With Icelandic indie-prog sensations Sigur Ros, the four women of Amiina play a demure backup role, serving on stage as their countrymen's live string quartet. In fact, when Sigur Ros's swelling, wall-of-sound arrangements reach their ecstatic apogee, it's often difficult to discern precisely what Amiina's sonic contributions to this surreal music are. The calm, impossibly pale-skinned ladies certainly aren't window-dressing in this context, but at times they're literally lost in the mix.
When they strike out on their own, it's a much different story, as a capacity, mostly college-age crowd discovered at a steamy CafÃ Montmartre on Wednesday. Amiina did sit down together with their electric violins, viola and cello from time to time to play moody, minimalist music that recalled a variety of modern composers.
But mostly, they used a sprawling array of instruments, including electronic keyboards, tuned wine glasses filled with water (a riff on classical music's "glass harmonica"), xylophone, glockenspiel and autoharp, to provide live glosses on the cyclical compositions that appear on the handful of recordings they've released under their own name.

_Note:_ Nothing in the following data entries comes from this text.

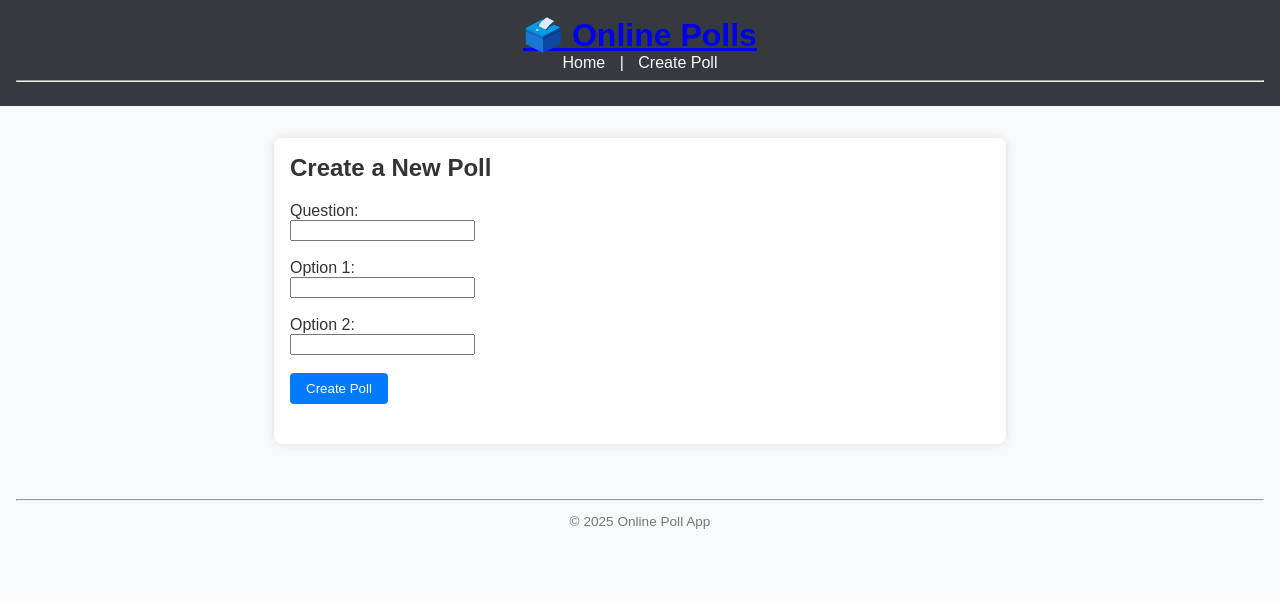
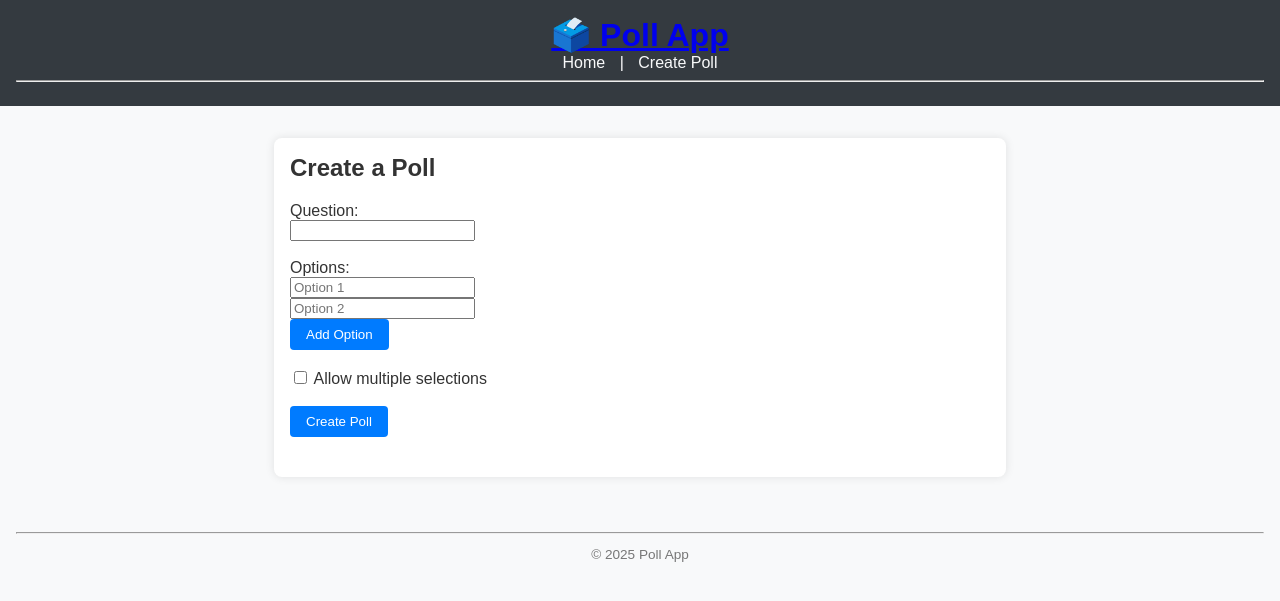
Before and after one commit to akey098/Final_Project_Online_poll, a Flask app: page /create in a window 1280 px wide. Shown: the top 601 px of the page. Run offline with Flask 3, Linux system fonts and the light colour scheme.

Commit message:
multiple choice, more options

```diff
--- a/app.py
+++ b/app.py
@@ -5,51 +5,61 @@ from datetime import datetime
 app = Flask(__name__)
 app.config['SQLALCHEMY_DATABASE_URI'] = 'sqlite:///polls.db'
 app.config['SQLALCHEMY_TRACK_MODIFICATIONS'] = False
+app.config['SECRET_KEY'] = 'poll_secret_key'
 
 db = SQLAlchemy(app)
 
-# Poll model
+# Models
 class Poll(db.Model):
     id = db.Column(db.Integer, primary_key=True)
     question = db.Column(db.String(200), nullable=False)
-    option1 = db.Column(db.String(100), nullable=False)
-    option2 = db.Column(db.String(100), nullable=False)
-    votes1 = db.Column(db.Integer, default=0)
-    votes2 = db.Column(db.Integer, default=0)
+    is_multiple_choice = db.Column(db.Boolean, default=False)
     created_at = db.Column(db.DateTime, default=datetime.utcnow)
+    options = db.relationship('Option', backref='poll', cascade='all, delete', lazy=True)
 
-# Home route to display polls
+class Option(db.Model):
+    id = db.Column(db.Integer, primary_key=True)
+    text = db.Column(db.String(100), nullable=False)
+    votes = db.Column(db.Integer, default=0)
+    poll_id = db.Column(db.Integer, db.ForeignKey('poll.id'), nullable=False)
+
 @app.route('/')
 def index():
     polls = Poll.query.order_by(Poll.created_at.desc()).all()
     return render_template('index.html', polls=polls)
 
-# Create a new poll
 @app.route('/create', methods=['GET', 'POST'])
 def create():
     if request.method == 'POST':
         question = request.form['question']
-        option1 = request.form['option1']
-        option2 = request.form['option2']
-        new_poll = Poll(question=question, option1=option1, option2=option2)
+        is_multi = 'is_multiple_choice' in request.form
+        options = request.form.getlist('options')
+
+        new_poll = Poll(question=question, is_multiple_choice=is_multi)
         db.session.add(new_poll)
         db.session.commit()
+
+        for opt in options:
+            db.session.add(Option(text=opt, poll_id=new_poll.id))
+        db.session.commit()
+
         return redirect(url_for('index'))
+
     return render_template('create.html')
 
-# Vote on a poll
 @app.route('/vote/<int:poll_id>', methods=['POST'])
 def vote(poll_id):
     poll = Poll.query.get_or_404(poll_id)
-    choice = request.form['choice']
-    if choice == 'option1':
-        poll.votes1 += 1
-    elif choice == 'option2':
-        poll.votes2 += 1
+    selected_option_ids = request.form.getlist('choice')
+
+    for option_id in selected_option_ids:
+        option = Option.query.filter_by(id=option_id, poll_id=poll.id).first()
+        if option:
+            option.votes += 1
+
     db.session.commit()
     return redirect(url_for('index'))
 
-# Initialize DB and run app
 if __name__ == '__main__':
     with app.app_context():
         db.create_all()
--- a/templates/base.html
+++ b/templates/base.html
@@ -2,12 +2,12 @@
 <html lang="en">
 <head>
     <meta charset="UTF-8">
-    <title>Online Poll App</title>
+    <title>Simple Poll App</title>
     <link rel="stylesheet" href="{{ url_for('static', filename='css/styles.css') }}">
 </head>
 <body>
     <header>
-        <h1><a href="{{ url_for('index') }}">🗳️ Online Polls</a></h1>
+        <h1><a href="{{ url_for('index') }}">🗳️ Poll App</a></h1>
         <nav>
             <a href="{{ url_for('index') }}">Home</a> |
             <a href="{{ url_for('create') }}">Create Poll</a>
@@ -21,9 +21,7 @@
 
     <footer>
         <hr>
-        <p>&copy; {{ 2025 }} Online Poll App</p>
+        <p>&copy; 2025 Poll App</p>
     </footer>
-
-    <script src="{{ url_for('static', filename='js/main.js') }}"></script>
 </body>
 </html>
--- a/templates/create.html
+++ b/templates/create.html
@@ -1,17 +1,32 @@
 {% extends 'base.html' %}
+{% block content %}
+<h2>Create a Poll</h2>
+<form method="POST">
+    <label>Question:</label><br>
+    <input type="text" name="question" required><br><br>
 
-{% block content %}
-<h2>Create a New Poll</h2>
-<form method="POST" action="{{ url_for('create') }}">
-    <label for="question">Question:</label><br>
-    <input type="text" id="question" name="question" required><br><br>
+    <label>Options:</label><br>
+    <div id="options">
+        <input type="text" name="options" placeholder="Option 1" required><br>
+        <input type="text" name="options" placeholder="Option 2" required><br>
+    </div>
+    <button type="button" onclick="addOption()">Add Option</button><br><br>
 
-    <label for="option1">Option 1:</label><br>
-    <input type="text" id="option1" name="option1" required><br><br>
-
-    <label for="option2">Option 2:</label><br>
-    <input type="text" id="option2" name="option2" required><br><br>
+    <input type="checkbox" name="is_multiple_choice" id="is_multiple_choice">
+    <label for="is_multiple_choice">Allow multiple selections</label><br><br>
 
     <button type="submit">Create Poll</button>
 </form>
+
+<script>
+function addOption() {
+    const input = document.createElement('input');
+    input.type = 'text';
+    input.name = 'options';
+    input.required = true;
+    input.placeholder = 'Another option';
+    document.getElementById('options').appendChild(input);
+    document.getElementById('options').appendChild(document.createElement('br'));
+}
+</script>
 {% endblock %}
```
Also changed, not shown: reset_db.py (added, +7 -0 lines), static/js/main.js (+35 -17 lines), templates/index.html (+16 -16 lines), polls.db (deleted).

The key to their by turns eerie and charming music is their live use of digital looping. At CafÃ Montmartre, for example, the rousing, xylophone-propelled "Seoul" built slowly from a mellow, mystical etude of warbling of electronics to a full-on, percussion-heavy cacophony as curt melodies and rhythmic parts were captured digitally and layered atop one another. More restrained, chiming material like the quiescent "Ugla" benefitted from the same process of layering and looping sonic textures.
Although Amiina were wearing jeans and loose-fitting tops an hour so before the show and looked very much like ordinary college kids, they changed into prim, primary-color dresses for the concert. The costuming was plainly designed to make their performance seem quasi-classical and, well, more serious. And for the most part, Amiina remained in character, which made woozy tunes centered on musical saw or bowed xylophone seem that much more otherworldly.
But the occasional technical snafu (including a keyboard problem that aborted what was apparently the first live run-through of a gauzy cut from their new album Kurr) upset their studious bearing, and frankly, it was a relief to discover that these four ethereal ice maidens could also giggle and blush like mere mortals.
Note: Other persons taking in Amiina's performance at CafÃ Montmartre also wrote about the show. Sarah Hing Leadley described the stage laden with instruments, along with the four bow-wielding musicians: "They are magical musical Icelandic elves -- so cute and extraordinarily talented." Ryan Matteson, meanwhile, emphasized the "layers of sound" in their compositions, and concluded, "it was refreshing to take in an act so unique and different from the majority of the artists that swing through town." Finally, Jesse Russell describes the show as a "rare treat."